RE: I’m going to draw from all of my background, but also from all the home cooking I’ve been doing over the last year, which has been truly inspirational. This is, at its heart, a neighborhood restaurant, so I’ll forgo some of those finicky knife cuts, over-manipulation, and fussiness. Here, the idea is if you come in three times in one week, you can have three different experiences. One night maybe you just want a glass of wine and some olives. The next night maybe you want an intimate dinner with your significant other and a nice bottle. And the third night you’ve got a business meeting and you need a private room and go crazy on your expense account with crazy bottles, truffles, and caviar. We’re prepared for all of it.
VW: What are some ideas that have come out of your home kitchen?
RE: The Caesar Tapenade on artichokes is something I started thinking about at the beginning of the pandemic. My wife was pregnant at the time and I was doing a lot of home cooking. I always loved artichokes, and had a weird obsession with caesar salad, which kind of started at Per Se and the dressing for staff meals. It was very important there — if your Caesar was good you were a hero, but if it wasn’t up to snuff, they’d have a problem with you. So it was a play with those flavors and the artichokes were inspired by Roman-style artichokes which are poached in oil.
VW: Tell us your thoughts on sourcing.
RE: Super important. A chef can’t make great food without great product. We have great relationships with a number of farms out here, and I want to grow that. I maintain some older relationships: like, say, Elysian Fields in Pennsylvania, which raises some of the greatest lamb in the world. I got to know them through Thomas Keller when I was a butcher at Per Se. But we’re developing a relationship with a farm here in Illinois that does work of a similar quality.
The closer to home we can get the happier I am, as the idea of sustainability is important to me. The more I witness the wastefulness of the restaurant industry the more I want to make sure we’re really doing our part.
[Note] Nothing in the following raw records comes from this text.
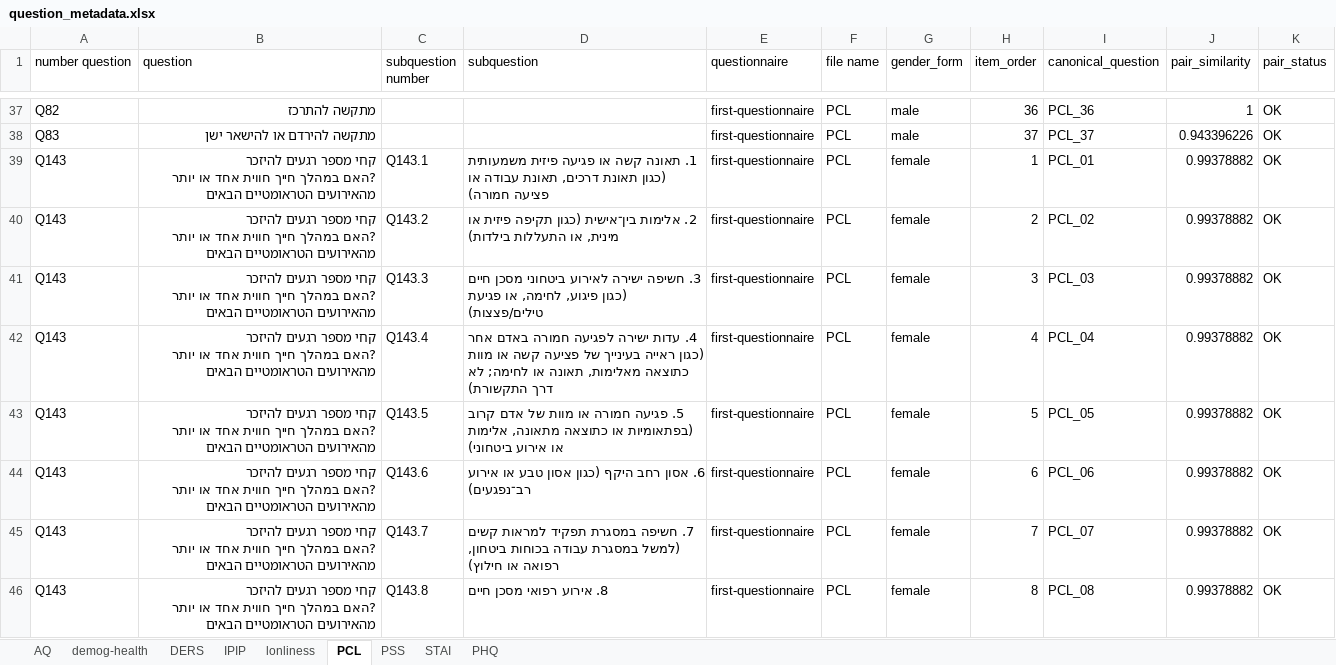
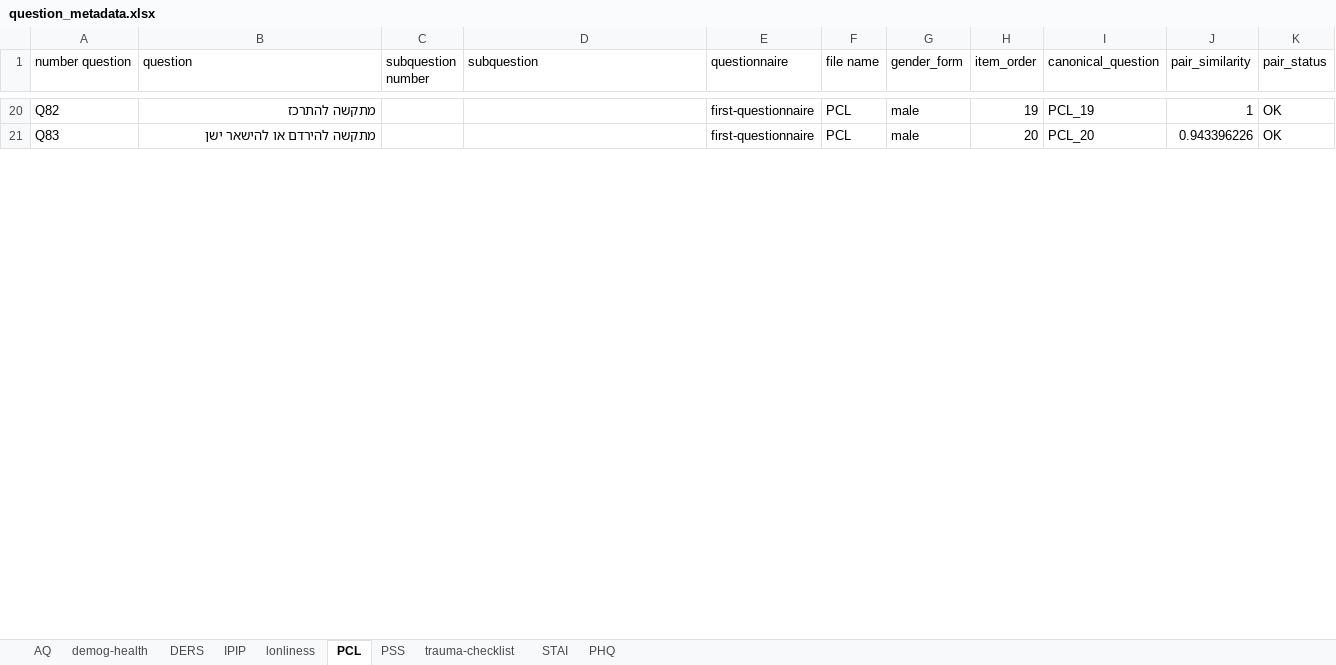
Before and after one commit to cfsilvia/Database_for_human_hair_research, an Excel workbook: data/incoming/question_metadata.xlsx, sheet PCL, drawn as a sheet; only a part is shown, gaps mark what is left out; values as stored, in another font and other column widths than the file's, no borders; removed rows and columns are numbered as before the commit, all else as after; ↵ is a line break in a cell; the diff covers the shown part only; the diff names each change by its address in the sheet, - before the commit and + after, or states it on an @@ line.

```diff
--- a/data/incoming/question_metadata.xlsx (sheet PCL)
+++ b/data/incoming/question_metadata.xlsx (sheet PCL)
+sheet tab: trauma-checklist
-H20 (item_order): 36
+H20 (item_order): 19
-I20 (canonical_question): PCL_36
+I20 (canonical_question): PCL_19
-H21 (item_order): 37
+H21 (item_order): 20
-I21 (canonical_question): PCL_37
+I21 (canonical_question): PCL_20
-row 39: Q143 | קחי מספר רגעים להיזכר ↵ ?האם במהלך חייך חווית אחד או יותר מהאירועים הטראומטיים הבאים | Q143.1 | 1. תאונה קשה או פגיעה פיזית משמעותית (כגון תאונת דרכים, תאונת עבודה או פציעה חמורה) | first-questionnaire | PCL | female | 1 | PCL_01 | 0.99378882 | OK
-row 40: Q143 | קחי מספר רגעים להיזכר ↵ ?האם במהלך חייך חווית אחד או יותר מהאירועים הטראומטיים הבאים | Q143.2 | 2. אלימות בין־אישית (כגון תקיפה פיזית או מינית, או התעללות בילדות) | first-questionnaire | PCL | female | 2 | PCL_02 | 0.99378882 | OK
-row 41: Q143 | קחי מספר רגעים להיזכר ↵ ?האם במהלך חייך חווית אחד או יותר מהאירועים הטראומטיים הבאים | Q143.3 | 3. חשיפה ישירה לאירוע ביטחוני מסכן חיים (כגון פיגוע, לחימה, או פגיעת טילים/פצצות) | first-questionnaire | PCL | female | 3 | PCL_03 | 0.99378882 | OK
-row 42: Q143 | קחי מספר רגעים להיזכר ↵ ?האם במהלך חייך חווית אחד או יותר מהאירועים הטראומטיים הבאים | Q143.4 | 4. עדות ישירה לפגיעה חמורה באדם אחר (כגון ראייה בעינייך של פציעה קשה או מוות כתוצאה מאלימות, תאונה או לחימה; לא דרך התקשורת) | first-questionnaire | PCL | female | 4 | PCL_04 | 0.99378882 | OK
-row 43: Q143 | קחי מספר רגעים להיזכר ↵ ?האם במהלך חייך חווית אחד או יותר מהאירועים הטראומטיים הבאים | Q143.5 | 5. פגיעה חמורה או מוות של אדם קרוב (בפתאומיות או כתוצאה מתאונה, אלימות או אירוע ביטחוני) | first-questionnaire | PCL | female | 5 | PCL_05 | 0.99378882 | OK
-row 44: Q143 | קחי מספר רגעים להיזכר ↵ ?האם במהלך חייך חווית אחד או יותר מהאירועים הטראומטיים הבאים | Q143.6 | 6. אסון רחב היקף (כגון אסון טבע או אירוע רב־נפגעים) | first-questionnaire | PCL | female | 6 | PCL_06 | 0.99378882 | OK
-row 45: Q143 | קחי מספר רגעים להיזכר ↵ ?האם במהלך חייך חווית אחד או יותר מהאירועים הטראומטיים הבאים | Q143.7 | 7. חשיפה במסגרת תפקיד למראות קשים (למשל במסגרת עבודה בכוחות ביטחון, רפואה או חילוץ) | first-questionnaire | PCL | female | 7 | PCL_07 | 0.99378882 | OK
-row 46: Q143 | קחי מספר רגעים להיזכר ↵ ?האם במהלך חייך חווית אחד או יותר מהאירועים הטראומטיים הבאים | Q143.8 | 8. אירוע רפואי מסכן חיים | first-questionnaire | PCL | female | 8 | PCL_08 | 0.99378882 | OK
```
Also changed, not shown: 26 removed rows and 76 edited cells elsewhere in this sheet, data/incoming/Quest and scoring.xlsx, data/incoming/Quest and scoring_to_use.xlsx, 37 other files.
Being conscientious about what we use, how we use it, and how much of it we can put to use. With beef, for instance, I want to make sure every bit is used for something—rendering the fat to cook with, grinding the trimmings. Everything will be thought about, down to vegetables. Can we use the peels of the carrots or the stems of the cauliflowers?
VW: What are your thoughts on wine?
RE: I love all wine, but I gravitate toward honest wines that are easy to drink. I want it to be fresh and enjoyable but don’t want to be fatiguing. I look for balance, good acidity, purity. Kind of like my food, where the idea is to balance the food with the acidity and richness so that it’s not too heavy — refined but also exciting and bright. In every dish, whether it’s mussels or the eggplant parmesan, it’s trying to find the balance then stripping away the bloat without sacrificing flavor or authenticity. It’s the same with wine.
Find out more about Verve Wine +Provisions, check out the menu, or make a reservation here